Aerotaxy: A New Way to Manufacture Materials
Aerotaxy represents a new paradigm for mass producing the smallest structures inside electronic devices. Nanowires and nanotubes are typically produced through an epitaxial process, i.e. slowly grown as crystals on substrates. Because of the inherent physical limits of the epitaxial process, nanoparticles often need to be grown in place or harvested and sorted in batch processes that can be both time-consuming and expensive.
Aerotaxy creates nanomaterials by suspending and mixing active materials in carrier gas streams. The active materials bond to form larger, uniform structures while in flight: nanowires are literally grown in air. In this way, Aerotaxy can generate tens of billions of nanowires per second on a continuous basis.
The finished nanowires can be integrated into a solar panel or other products, or can be stored indefinitely. A 2012 paper published in Nature details how professor Samuelson and his team manufactured gallium arsenide nanowires with Aerotaxy.
"The results have been far better than we ever expected," said Samuelson. "We understand how different materials react or bond to one another. With Aerotaxy, we essentially create an atmosphere where we can better harness those physical and chemical properties."
Business Model: SolInk, Not Modules
Rather than produce modules or sell capital equipment, Sol Voltaics will produce and sell SolInk to solar cell and module manufacturers: a single, relatively small, manufacturing facility will be able to provide megawatts worth of materials to module makers worldwide. Module manufacturers likewise will be able to integrate new materials into their products without replacing existing production lines.
Sol Voltaics anticipates producing functional solar cells with gallium arsenide nanowires for demonstration by the end of 2013. Commercial production of SolInk-enhanced modules will begin in 2015 and move into volume production in 2016. Total invested capital to get into high-volume commercial production will come to less than $50 million.
Other potential applications for Aerotaxy include producing nanomaterials for power electronics, LEDs, batteries and energy storage.
"The promise of nanotechnology has been held back by complexity, low yields and cost. Aerotaxy paves the way for integrating new materials into products in a streamlined manner.
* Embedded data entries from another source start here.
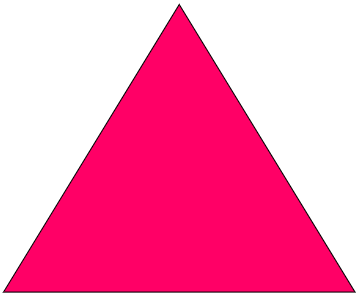
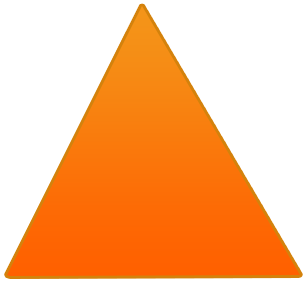
actualizacion y arreglos de css

diff --git a/figuras.html b/figuras.html
@@ -11,14 +11,7 @@
 
 <body>
     <header>
-        <nav>
-            <ul>
-                <li><a id="colorCuadrado" href="#cuadrado">Cuadrado</a></li>
-                <li><a id="colorTriangulo" href="#triangulo">Triangulo</a></li>
-                <li><a id="colorCirculo" href="#circulo">Circulo</a></li>
-                <li><a id="colorTrianguloIso" href="#trianguloIso">Triangulo isosceles</a></li>
-            </ul>
-        </nav>
+
         <div class="entrada">
             <h1>Figuras Geometrica</h1>
         </div>
@@ -29,9 +22,7 @@
         <img src="img/Cuadrado.png" alt="Cuadrado" width="300px">
 
         <form>
-            <p>
-                <label for="inputCuadrado">Tamaño del los lados del Cuadrado</label>
-            </p>
+ 
             <p> <input id="inputCuadrado" type="number"></p>
             <p>
                 <button class="botton1" type="button" onclick="calcularPerimetroCuadrado()">Calcular perimetro</button>
@@ -46,9 +37,7 @@
         <h2>Triangulo</h2>
         <img src="img/Triangulo.png" alt="Triangulo" width="300px">
         <form>
-            <p>
-                <label for="inputTriangulo">Escribe cuanto mide cada lado de tu triangulo</label>
-            </p>
+  
             <p> 
                 <label for="inputTrianguloLado1">Lado 1:</label>
                 <input id="inputTrianguloLado1" type="number">
@@ -69,8 +58,7 @@
                 <button class="botton1" type="button" onclick="calcularPerimetroTriangulo()">Calcular perimetro</button>
                 <button class="botton2" type="button" onclick="CalcularAreaTriangulo()">Calcular Area</button>
             </p>
-            <h3>Resultado</h3>
-            <p class="resultadoTriangulo" id="resultadoTriangulo"></p>
+            <p class="resultadoTriangulo" id="resultadoTriangulo">Resultado</p>
 
         </form>
     </section>
@@ -79,16 +67,14 @@
         <h2>Circulo</h2>
         <img src="img/Circulo.png" alt="Circulo" width="300px">
         <form>
-            <p>
-                <label for="inputCirculo">Escribe cuanto mide cada lado de tu Circulo</label>
-            </p>
+  
             <p> <input id="inputCirculo" type="number"></p>
             <p>
                 <button class="botton1" type="button" onclick="calcularPerimetroCirculo()">Calcular perimetro</button>
                 <button class="botton2" type="button" onclick="calcularAreaCirculo()">Calcular Area</button>
             </p>
-            <h3>Resultado</h3>
-            <p class="resultadoCirculo" id="resultadoCirculo"></p>
+
+            <p class="resultadoCirculo" id="resultadoCirculo">Resultado</p>
 
         </form>
     </section>
@@ -96,11 +82,9 @@
     
     <section id="trianguloIso">
         <h2>Triangulo isosceles</h2>
-        <img src="img/Triangulo.png" alt="Triangulo isosceles" width="300px">
+        <img src="img/TrianguloIso.png" alt="Triangulo isosceles" width="300px">
         <form>
-            <p>
-                <label for="inputTriangulo">Escribe cuanto mide cada lado de tu triangulo isosceles</label>
-            </p>
+
             <p> 
                 <label for="inputLado1">Lado 1:</label>
                 <input id="inputLado1" type="number">
@@ -115,10 +99,10 @@
             </p>
 
             <p>
-                <button class="botton2" type="button" onclick="CalcularAreaTrianguloIso()">Calcular Area</button>
+                <button class="botton2" type="button" onclick="CalcularAreaTrianguloIso()">Calcular Altura</button>
             </p>
-            <h3>Resultado</h3>
-            <p class="resultadoTrianguloIso" id="resultadoTrianguloIso"></p>
+
+            <p class="resultadoTrianguloIso" id="resultadoTrianguloIso">Resultado</p>
 
         </form>
     </section>

diff --git a/figuras.css b/figuras.css
@@ -12,36 +12,6 @@ body{
 
     text-align: center;
 }
-nav{
-    width: 100%;
-    height: 50px;
-
-    line-height: 50px;
-
-}
-nav ul{
-    display: inline-block;
-    list-style: none;
-}
-
-nav li{
-    float: left;
-}
-
-nav a{
-    display: block;
-    text-decoration: none;
-    padding-left: 20px;
-    padding-right: 20px;
-    color: #000000;
-    font-weight: 500;
-    font-size: 20px;
-}
-
-nav a:hover{
-    background-color: white;
-    color: #A93226;
-}
 
 .entrada{
     height: 300px;
@@ -55,21 +25,18 @@ nav a:hover{
 
 section{
     height: 600px;
-    width: 100%;
-    margin-bottom: 10px;
+    width: 48%;
+    float: left;
+    border: 1px dashed black;
+    margin-left: 15px;
+    margin-bottom: 15px;
+    padding-top: 20px;
 }
 
-#cuadrado{
-    margin-bottom: -100px;
-}
-
-#triangulo{
-    margin-bottom: 50px;
-}
 
 
 section h2{
-    margin-top: 115px;
+
     margin-bottom: 15px;
 }
 
@@ -92,7 +59,7 @@ input[type="number"]{
 }
 
 .botton1:hover, .botton2:hover{
-    background-color: #A93226;
+    background-color: #141313;
     color: white;
 }
 
@@ -114,7 +81,7 @@ input[type="number"]{
     margin: 0px auto;
     margin-top: 10px;
     border-radius: 5px;
-    font-weight: 800;
+
 }
 
 h3{
@@ -156,4 +123,8 @@ h3{
 #colorTrianguloIso:hover{
     background-color: #45a5dd;
     color: black;
+}
+
+img{
+    width: 200px;
 }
This is nanotechnology made simple," said Alf Bjorseth, Chairman of Scatec.
About Sol Voltaics
Based in Lund, Sweden, Sol Voltaics develops novel nanomaterials and production processes for enhancing solar panels and other products. To learn more, please visit www.solvoltaics.com.